_Exercise aim:_ Copy every line from the records below that holds the word "None".

==== Records supplied ====

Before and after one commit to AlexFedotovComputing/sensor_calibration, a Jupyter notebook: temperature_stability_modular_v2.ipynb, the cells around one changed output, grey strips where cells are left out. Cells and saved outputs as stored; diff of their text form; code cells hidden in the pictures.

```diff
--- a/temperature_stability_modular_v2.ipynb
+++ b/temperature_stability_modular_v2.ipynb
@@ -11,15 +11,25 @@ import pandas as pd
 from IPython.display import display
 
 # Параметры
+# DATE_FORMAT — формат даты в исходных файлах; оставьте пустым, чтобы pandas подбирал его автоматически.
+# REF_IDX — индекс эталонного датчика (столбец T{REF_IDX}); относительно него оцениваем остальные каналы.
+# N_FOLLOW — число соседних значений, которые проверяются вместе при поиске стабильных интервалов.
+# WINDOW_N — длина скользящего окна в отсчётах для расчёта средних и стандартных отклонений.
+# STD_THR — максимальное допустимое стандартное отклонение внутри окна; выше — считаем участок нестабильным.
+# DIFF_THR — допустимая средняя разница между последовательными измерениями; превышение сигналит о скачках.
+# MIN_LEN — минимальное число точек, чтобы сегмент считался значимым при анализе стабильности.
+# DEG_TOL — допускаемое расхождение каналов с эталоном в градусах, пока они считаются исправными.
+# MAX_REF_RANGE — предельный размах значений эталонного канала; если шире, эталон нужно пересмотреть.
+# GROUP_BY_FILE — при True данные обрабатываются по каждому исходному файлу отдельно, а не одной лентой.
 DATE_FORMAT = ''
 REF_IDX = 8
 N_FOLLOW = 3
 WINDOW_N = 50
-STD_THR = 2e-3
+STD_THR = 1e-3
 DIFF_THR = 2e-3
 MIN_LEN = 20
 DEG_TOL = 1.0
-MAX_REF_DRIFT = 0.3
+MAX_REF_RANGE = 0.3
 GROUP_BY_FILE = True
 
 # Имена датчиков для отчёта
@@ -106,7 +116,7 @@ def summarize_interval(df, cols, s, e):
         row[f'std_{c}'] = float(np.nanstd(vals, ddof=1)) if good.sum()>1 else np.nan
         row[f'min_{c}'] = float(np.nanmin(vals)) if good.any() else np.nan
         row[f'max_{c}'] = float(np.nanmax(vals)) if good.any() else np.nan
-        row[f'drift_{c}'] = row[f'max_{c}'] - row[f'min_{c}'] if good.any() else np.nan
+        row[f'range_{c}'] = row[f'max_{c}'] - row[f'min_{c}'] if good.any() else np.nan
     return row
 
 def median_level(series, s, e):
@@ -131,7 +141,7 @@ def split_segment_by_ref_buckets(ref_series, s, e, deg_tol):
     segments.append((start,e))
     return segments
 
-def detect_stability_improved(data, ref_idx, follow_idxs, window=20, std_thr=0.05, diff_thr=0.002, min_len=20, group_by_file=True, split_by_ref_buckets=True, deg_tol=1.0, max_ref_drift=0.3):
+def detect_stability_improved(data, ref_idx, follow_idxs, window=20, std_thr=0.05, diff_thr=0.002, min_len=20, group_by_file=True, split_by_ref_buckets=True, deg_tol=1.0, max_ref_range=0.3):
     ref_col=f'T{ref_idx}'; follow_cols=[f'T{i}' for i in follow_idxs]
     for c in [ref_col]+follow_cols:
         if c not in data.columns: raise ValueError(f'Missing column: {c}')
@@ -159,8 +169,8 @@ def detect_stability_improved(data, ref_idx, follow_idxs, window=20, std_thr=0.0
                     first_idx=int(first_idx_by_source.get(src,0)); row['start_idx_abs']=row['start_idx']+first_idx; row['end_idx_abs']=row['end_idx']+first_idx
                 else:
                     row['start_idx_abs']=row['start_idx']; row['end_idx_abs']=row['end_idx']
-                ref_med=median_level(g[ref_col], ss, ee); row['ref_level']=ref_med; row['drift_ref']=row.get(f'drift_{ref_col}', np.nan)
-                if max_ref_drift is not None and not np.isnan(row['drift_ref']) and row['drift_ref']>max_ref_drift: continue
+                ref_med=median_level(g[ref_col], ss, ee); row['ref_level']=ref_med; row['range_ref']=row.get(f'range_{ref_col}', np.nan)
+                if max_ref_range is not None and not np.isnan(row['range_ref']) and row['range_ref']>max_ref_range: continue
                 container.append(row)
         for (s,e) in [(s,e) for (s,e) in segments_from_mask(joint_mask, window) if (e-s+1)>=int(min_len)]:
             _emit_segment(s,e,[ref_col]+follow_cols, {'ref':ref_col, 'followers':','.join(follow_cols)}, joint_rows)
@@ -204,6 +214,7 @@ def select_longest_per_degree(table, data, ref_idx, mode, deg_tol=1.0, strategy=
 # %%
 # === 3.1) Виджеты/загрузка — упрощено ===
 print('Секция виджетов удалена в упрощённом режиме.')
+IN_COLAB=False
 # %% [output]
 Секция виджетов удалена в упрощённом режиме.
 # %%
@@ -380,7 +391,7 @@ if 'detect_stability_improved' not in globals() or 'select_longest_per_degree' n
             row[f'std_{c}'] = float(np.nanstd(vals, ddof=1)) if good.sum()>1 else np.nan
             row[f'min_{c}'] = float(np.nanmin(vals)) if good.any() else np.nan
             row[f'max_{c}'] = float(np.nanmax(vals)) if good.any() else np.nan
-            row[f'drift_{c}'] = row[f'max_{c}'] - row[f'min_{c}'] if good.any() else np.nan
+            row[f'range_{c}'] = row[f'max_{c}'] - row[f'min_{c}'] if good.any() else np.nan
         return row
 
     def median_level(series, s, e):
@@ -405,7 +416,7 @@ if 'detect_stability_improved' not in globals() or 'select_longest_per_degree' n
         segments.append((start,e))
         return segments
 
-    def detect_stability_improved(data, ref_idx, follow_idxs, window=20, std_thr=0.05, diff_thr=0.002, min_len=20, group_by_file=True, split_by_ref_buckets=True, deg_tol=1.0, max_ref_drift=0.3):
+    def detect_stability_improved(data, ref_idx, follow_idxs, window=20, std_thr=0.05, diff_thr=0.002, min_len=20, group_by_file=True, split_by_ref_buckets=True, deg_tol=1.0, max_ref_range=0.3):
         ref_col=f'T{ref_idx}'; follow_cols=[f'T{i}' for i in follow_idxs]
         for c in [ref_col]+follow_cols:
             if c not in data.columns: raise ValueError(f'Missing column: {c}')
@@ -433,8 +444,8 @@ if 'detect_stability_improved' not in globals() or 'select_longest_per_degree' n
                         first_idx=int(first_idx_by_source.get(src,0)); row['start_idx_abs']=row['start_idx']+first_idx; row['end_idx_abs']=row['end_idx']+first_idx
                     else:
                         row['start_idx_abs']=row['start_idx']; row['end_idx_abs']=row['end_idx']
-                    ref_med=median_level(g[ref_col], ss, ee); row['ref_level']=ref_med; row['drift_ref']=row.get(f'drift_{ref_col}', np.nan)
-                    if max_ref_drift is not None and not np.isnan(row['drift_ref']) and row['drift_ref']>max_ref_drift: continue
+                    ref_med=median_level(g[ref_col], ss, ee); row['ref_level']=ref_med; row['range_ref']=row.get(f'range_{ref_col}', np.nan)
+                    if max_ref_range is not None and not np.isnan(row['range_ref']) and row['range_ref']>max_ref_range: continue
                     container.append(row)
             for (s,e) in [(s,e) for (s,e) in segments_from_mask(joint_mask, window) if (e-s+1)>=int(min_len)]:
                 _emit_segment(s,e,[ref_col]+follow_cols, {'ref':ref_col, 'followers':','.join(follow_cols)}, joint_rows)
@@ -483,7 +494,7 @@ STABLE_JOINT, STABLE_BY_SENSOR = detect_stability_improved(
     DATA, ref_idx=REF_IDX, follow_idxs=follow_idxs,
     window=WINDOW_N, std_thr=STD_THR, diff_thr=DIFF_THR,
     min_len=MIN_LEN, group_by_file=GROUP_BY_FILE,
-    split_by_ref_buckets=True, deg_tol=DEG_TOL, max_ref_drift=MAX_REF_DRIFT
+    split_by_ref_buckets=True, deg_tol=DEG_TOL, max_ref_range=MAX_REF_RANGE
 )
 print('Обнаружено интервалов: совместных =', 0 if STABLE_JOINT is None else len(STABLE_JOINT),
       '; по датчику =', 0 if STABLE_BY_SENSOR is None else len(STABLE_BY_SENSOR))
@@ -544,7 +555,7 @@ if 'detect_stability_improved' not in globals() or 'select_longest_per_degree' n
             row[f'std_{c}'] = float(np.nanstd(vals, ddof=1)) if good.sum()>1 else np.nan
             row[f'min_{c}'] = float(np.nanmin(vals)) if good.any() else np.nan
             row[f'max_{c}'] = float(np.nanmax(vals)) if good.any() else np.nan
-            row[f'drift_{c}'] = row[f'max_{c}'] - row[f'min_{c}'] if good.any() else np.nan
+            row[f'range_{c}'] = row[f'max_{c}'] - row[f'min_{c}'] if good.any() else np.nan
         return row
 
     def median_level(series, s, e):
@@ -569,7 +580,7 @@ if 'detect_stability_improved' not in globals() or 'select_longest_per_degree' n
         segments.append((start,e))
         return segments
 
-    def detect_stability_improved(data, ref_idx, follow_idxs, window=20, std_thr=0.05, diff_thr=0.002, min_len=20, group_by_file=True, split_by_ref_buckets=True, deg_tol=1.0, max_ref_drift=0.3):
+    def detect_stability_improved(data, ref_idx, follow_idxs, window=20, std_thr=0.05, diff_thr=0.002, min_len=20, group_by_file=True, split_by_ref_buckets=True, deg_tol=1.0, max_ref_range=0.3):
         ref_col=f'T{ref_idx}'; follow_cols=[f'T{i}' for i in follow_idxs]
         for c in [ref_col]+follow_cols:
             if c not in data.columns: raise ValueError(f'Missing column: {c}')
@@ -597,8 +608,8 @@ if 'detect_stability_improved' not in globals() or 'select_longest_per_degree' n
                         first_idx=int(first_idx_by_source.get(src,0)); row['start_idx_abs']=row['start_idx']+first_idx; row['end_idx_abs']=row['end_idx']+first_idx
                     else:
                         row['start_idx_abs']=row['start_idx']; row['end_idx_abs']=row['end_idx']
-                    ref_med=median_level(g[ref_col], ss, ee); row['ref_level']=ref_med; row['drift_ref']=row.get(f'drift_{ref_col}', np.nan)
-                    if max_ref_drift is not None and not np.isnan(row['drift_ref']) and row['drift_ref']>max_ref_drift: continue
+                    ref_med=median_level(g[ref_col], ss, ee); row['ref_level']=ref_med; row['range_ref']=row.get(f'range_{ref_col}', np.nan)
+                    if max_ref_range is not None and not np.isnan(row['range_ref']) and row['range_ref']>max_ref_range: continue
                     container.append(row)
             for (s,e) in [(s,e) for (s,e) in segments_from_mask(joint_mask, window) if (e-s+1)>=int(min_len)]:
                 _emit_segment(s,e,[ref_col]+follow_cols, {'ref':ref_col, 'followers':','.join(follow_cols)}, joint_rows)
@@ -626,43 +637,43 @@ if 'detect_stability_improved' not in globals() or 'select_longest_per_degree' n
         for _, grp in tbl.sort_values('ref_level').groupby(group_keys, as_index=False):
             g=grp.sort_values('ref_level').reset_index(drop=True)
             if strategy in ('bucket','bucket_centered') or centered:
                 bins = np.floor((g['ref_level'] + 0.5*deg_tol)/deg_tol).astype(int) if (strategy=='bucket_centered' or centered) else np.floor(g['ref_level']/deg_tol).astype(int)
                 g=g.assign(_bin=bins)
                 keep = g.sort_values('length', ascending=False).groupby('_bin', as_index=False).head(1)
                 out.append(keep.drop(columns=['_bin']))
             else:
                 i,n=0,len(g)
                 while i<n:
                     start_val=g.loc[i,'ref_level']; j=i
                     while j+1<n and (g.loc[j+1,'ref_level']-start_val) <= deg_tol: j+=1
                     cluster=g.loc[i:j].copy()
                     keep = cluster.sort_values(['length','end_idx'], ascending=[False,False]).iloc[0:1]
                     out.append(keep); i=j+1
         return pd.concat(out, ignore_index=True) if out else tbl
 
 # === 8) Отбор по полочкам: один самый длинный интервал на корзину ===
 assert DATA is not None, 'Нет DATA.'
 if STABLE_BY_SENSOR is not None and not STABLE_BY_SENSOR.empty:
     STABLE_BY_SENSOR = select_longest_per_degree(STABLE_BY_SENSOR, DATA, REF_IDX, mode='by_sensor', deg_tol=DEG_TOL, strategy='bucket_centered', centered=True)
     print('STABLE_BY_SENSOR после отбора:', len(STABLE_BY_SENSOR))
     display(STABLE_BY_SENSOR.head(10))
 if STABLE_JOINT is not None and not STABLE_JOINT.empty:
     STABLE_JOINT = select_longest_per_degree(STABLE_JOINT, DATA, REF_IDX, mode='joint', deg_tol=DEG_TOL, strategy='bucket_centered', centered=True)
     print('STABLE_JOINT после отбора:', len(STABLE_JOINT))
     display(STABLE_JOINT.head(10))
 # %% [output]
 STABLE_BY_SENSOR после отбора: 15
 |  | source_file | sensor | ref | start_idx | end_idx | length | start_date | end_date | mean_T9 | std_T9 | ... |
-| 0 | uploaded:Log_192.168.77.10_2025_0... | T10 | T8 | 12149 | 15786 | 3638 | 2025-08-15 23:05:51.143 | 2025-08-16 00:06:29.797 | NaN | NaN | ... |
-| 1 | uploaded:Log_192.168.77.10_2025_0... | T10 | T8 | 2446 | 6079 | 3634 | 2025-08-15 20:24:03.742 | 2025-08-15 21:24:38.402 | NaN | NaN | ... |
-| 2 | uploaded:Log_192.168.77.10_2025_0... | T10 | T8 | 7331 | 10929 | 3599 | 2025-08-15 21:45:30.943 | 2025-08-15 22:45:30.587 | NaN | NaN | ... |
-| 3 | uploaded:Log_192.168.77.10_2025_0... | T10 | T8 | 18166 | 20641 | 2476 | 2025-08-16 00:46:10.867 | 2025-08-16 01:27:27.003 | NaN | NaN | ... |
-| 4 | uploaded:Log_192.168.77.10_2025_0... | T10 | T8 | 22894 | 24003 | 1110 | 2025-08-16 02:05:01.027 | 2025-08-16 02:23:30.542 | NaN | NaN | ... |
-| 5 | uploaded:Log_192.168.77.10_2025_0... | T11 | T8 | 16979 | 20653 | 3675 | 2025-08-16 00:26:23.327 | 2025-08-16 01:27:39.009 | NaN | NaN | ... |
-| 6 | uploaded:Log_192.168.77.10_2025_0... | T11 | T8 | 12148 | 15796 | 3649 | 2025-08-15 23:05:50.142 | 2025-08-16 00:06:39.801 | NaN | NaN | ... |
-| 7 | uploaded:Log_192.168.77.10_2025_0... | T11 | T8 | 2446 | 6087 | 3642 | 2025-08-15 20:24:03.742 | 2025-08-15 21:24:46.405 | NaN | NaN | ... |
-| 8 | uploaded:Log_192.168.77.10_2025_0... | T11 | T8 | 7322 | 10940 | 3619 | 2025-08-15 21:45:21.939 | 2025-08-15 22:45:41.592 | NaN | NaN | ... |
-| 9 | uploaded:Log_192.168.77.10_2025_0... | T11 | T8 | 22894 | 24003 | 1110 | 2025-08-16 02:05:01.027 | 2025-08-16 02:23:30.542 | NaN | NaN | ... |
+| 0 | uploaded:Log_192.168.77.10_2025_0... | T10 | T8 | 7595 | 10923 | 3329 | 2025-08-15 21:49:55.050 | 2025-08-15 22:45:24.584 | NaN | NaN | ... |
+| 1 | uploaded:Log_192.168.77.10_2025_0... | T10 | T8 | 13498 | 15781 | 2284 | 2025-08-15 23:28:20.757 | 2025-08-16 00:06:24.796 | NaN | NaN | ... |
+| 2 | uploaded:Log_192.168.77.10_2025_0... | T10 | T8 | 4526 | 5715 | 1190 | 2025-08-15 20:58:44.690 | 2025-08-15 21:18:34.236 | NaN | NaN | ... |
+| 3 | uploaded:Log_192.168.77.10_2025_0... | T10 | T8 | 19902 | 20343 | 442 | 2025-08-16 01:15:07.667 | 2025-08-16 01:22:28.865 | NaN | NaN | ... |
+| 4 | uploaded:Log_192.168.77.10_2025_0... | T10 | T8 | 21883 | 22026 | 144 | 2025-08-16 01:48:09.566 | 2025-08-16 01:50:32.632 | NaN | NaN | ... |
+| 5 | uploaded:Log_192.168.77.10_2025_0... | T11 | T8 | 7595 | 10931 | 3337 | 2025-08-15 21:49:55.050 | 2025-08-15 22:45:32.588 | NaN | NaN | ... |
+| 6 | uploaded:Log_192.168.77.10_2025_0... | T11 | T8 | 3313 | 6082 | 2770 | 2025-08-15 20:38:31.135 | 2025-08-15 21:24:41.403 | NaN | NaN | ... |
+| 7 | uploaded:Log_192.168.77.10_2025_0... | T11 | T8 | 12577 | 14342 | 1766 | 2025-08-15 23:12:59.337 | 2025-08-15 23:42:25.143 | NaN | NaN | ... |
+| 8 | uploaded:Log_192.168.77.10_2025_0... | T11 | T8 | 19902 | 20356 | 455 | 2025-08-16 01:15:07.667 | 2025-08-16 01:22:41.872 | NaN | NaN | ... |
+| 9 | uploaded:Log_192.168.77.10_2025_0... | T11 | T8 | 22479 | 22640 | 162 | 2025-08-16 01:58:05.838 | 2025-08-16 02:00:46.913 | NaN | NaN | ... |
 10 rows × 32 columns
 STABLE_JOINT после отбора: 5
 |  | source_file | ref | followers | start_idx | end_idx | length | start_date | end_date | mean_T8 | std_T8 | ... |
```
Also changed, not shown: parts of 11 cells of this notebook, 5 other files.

====

_Exercise solution:_
-                if max_ref_drift is not None and not np.isnan(row['drift_ref']) and row['drift_ref']>max_ref_drift: continue
+                if max_ref_range is not None and not np.isnan(row['range_ref']) and row['range_ref']>max_ref_range: continue
-                    if max_ref_drift is not None and not np.isnan(row['drift_ref']) and row['drift_ref']>max_ref_drift: continue
+                    if max_ref_range is not None and not np.isnan(row['range_ref']) and row['range_ref']>max_ref_range: continue
 print('Обнаружено интервалов: совместных =', 0 if STABLE_JOINT is None else len(STABLE_JOINT),
       '; по датчику =', 0 if STABLE_BY_SENSOR is None else len(STABLE_BY_SENSOR))
-                    if max_ref_drift is not None and not np.isnan(row['drift_ref']) and row['drift_ref']>max_ref_drift: continue
+                    if max_ref_range is not None and not np.isnan(row['range_ref']) and row['range_ref']>max_ref_range: continue
 assert DATA is not None, 'Нет DATA.'
 if STABLE_BY_SENSOR is not None and not STABLE_BY_SENSOR.empty:
 if STABLE_JOINT is not None and not STABLE_JOINT.empty:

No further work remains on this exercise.